Work instruction:
The entire listing below is to be reproduced exactly.

Information shown:
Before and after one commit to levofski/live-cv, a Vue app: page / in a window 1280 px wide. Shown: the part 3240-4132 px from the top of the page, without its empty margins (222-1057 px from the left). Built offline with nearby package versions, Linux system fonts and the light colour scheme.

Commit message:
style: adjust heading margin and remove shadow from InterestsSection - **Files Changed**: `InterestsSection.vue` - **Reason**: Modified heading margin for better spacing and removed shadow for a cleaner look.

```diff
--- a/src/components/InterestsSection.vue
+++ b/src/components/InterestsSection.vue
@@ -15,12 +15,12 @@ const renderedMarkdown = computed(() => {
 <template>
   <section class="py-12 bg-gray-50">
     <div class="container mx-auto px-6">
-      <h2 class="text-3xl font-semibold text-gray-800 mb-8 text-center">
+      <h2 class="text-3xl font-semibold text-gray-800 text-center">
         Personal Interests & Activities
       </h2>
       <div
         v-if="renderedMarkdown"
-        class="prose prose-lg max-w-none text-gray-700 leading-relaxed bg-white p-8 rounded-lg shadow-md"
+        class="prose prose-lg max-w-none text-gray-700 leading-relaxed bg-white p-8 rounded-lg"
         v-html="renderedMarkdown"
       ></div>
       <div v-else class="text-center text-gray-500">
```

Answer for the task:
Before and after one commit to levofski/live-cv, a Vue app: page / in a window 1280 px wide. Shown: the part 3240-4132 px from the top of the page, without its empty margins (222-1057 px from the left). Built offline with nearby package versions, Linux system fonts and the light colour scheme.

Commit message:
style: adjust heading margin and remove shadow from InterestsSection - **Files Changed**: `InterestsSection.vue` - **Reason**: Modified heading margin for better spacing and removed shadow for a cleaner look.

```diff
--- a/src/components/InterestsSection.vue
+++ b/src/components/InterestsSection.vue
@@ -15,12 +15,12 @@ const renderedMarkdown = computed(() => {
 <template>
   <section class="py-12 bg-gray-50">
     <div class="container mx-auto px-6">
-      <h2 class="text-3xl font-semibold text-gray-800 mb-8 text-center">
+      <h2 class="text-3xl font-semibold text-gray-800 text-center">
         Personal Interests & Activities
       </h2>
       <div
         v-if="renderedMarkdown"
-        class="prose prose-lg max-w-none text-gray-700 leading-relaxed bg-white p-8 rounded-lg shadow-md"
+        class="prose prose-lg max-w-none text-gray-700 leading-relaxed bg-white p-8 rounded-lg"
         v-html="renderedMarkdown"
       ></div>
       <div v-else class="text-center text-gray-500">
```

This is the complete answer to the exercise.